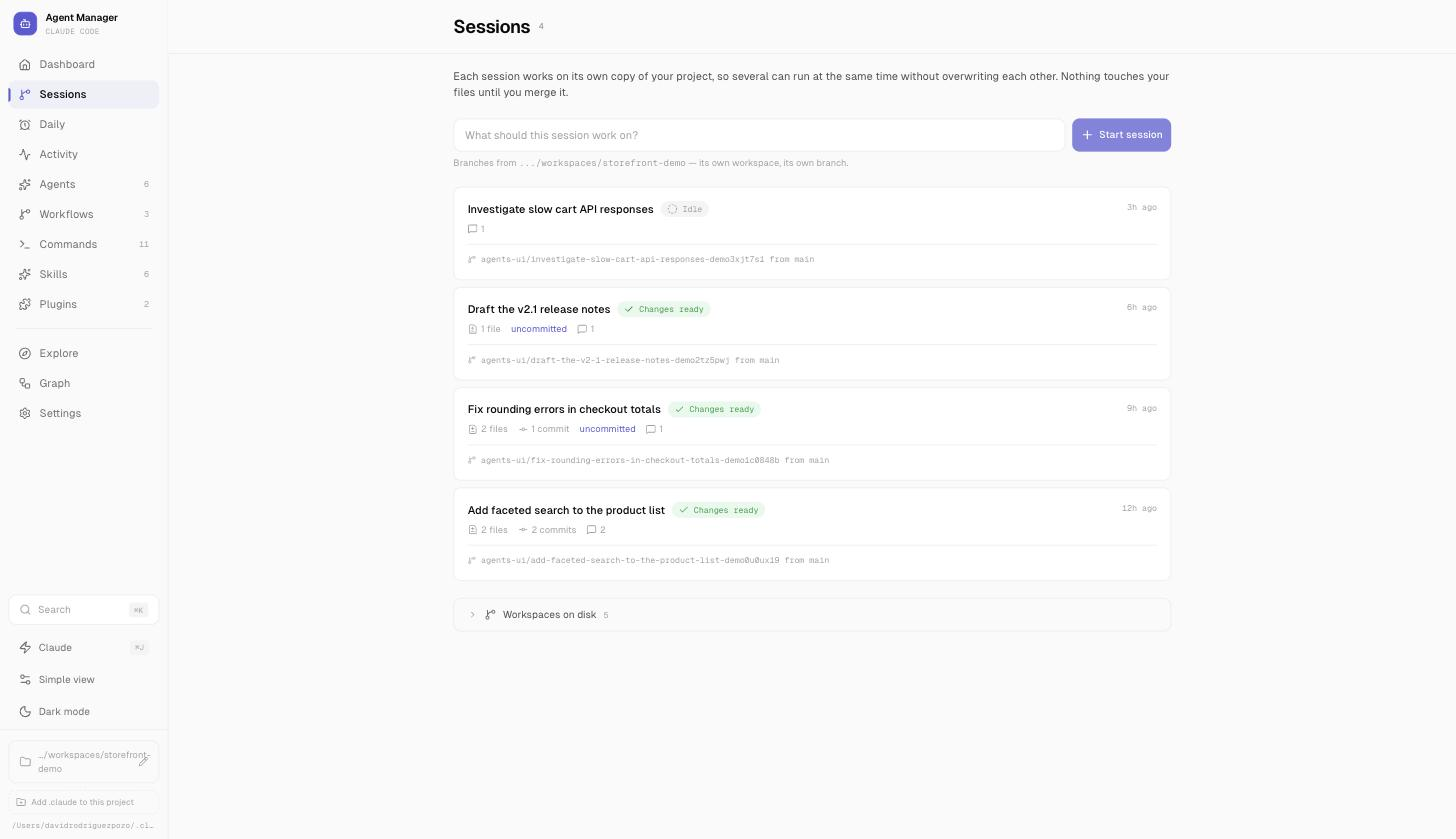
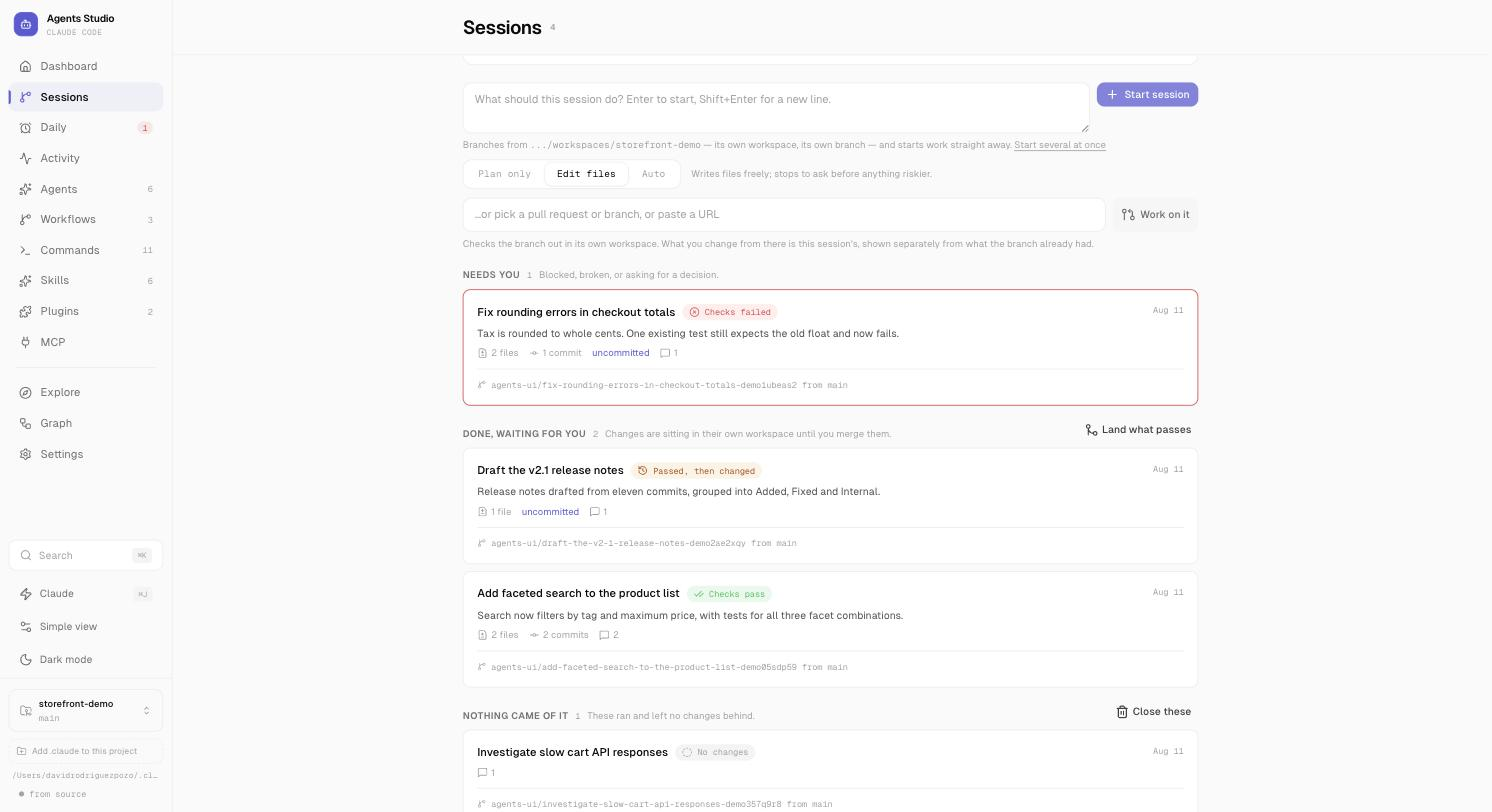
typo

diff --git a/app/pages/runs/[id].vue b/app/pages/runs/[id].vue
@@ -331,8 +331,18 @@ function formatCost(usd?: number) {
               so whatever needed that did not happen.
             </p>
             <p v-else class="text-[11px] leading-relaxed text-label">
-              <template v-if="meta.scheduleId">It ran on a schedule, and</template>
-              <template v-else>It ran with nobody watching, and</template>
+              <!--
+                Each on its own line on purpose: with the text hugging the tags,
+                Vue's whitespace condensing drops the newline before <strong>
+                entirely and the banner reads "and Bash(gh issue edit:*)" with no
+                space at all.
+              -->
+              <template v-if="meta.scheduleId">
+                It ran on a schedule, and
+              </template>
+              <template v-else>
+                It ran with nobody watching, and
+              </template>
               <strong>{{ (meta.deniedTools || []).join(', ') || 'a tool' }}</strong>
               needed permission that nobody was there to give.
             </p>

...

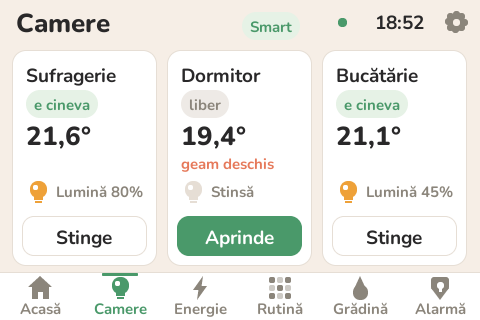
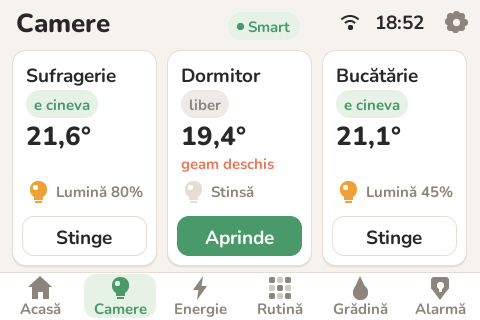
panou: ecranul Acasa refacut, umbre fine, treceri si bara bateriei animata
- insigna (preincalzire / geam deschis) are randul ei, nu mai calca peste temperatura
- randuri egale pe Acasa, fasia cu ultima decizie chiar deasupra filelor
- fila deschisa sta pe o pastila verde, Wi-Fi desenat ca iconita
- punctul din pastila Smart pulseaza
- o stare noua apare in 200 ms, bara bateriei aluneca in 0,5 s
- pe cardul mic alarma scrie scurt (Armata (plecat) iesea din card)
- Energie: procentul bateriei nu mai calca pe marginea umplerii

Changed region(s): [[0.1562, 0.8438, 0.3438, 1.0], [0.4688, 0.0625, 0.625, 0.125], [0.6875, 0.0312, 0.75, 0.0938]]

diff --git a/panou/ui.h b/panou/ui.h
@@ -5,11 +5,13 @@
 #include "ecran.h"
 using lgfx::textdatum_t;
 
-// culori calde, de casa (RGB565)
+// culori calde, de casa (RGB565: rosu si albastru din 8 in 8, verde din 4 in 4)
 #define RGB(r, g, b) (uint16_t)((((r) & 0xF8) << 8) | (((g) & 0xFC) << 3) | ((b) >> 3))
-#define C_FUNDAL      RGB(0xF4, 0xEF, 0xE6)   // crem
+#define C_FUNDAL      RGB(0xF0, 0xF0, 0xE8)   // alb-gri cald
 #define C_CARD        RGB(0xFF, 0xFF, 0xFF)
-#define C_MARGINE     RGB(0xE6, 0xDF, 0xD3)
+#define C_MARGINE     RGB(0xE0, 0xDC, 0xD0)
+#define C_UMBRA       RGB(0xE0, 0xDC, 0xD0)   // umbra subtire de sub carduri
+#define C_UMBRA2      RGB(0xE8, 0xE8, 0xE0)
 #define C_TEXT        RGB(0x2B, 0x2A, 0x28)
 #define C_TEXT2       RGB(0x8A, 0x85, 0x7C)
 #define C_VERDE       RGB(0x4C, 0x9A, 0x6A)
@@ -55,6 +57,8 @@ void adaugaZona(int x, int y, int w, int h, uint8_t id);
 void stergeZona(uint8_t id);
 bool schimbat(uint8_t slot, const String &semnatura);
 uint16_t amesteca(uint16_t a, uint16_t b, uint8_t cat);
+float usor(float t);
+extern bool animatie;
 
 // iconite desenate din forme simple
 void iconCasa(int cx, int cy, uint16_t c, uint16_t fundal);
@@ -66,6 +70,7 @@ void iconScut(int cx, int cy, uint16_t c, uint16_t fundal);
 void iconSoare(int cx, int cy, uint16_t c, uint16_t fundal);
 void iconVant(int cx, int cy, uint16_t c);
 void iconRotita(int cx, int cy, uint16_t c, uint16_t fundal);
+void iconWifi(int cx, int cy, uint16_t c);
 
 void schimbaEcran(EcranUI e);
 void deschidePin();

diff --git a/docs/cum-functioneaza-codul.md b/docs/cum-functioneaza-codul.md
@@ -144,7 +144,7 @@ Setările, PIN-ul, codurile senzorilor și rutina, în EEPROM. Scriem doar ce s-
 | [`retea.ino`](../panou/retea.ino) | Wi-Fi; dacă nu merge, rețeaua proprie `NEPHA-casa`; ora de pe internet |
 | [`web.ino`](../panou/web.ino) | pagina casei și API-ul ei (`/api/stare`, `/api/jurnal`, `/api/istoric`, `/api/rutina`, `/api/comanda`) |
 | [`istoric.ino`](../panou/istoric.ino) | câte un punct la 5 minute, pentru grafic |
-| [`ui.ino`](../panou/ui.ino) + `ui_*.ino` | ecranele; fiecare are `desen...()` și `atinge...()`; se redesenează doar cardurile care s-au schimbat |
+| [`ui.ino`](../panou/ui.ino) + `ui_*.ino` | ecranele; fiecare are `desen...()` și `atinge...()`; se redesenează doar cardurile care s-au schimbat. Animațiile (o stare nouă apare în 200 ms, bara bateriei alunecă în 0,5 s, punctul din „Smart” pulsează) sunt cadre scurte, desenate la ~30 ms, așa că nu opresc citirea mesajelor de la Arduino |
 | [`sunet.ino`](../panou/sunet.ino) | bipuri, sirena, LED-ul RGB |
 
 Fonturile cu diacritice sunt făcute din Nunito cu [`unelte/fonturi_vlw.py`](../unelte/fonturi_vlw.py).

## Work order
Take every line above that includes "template" and list it.

## Exercise output
-              <template v-if="meta.scheduleId">It ran on a schedule, and</template>
-              <template v-else>It ran with nobody watching, and</template>
+              <template v-if="meta.scheduleId">
+              </template>
+              <template v-else>
+              </template>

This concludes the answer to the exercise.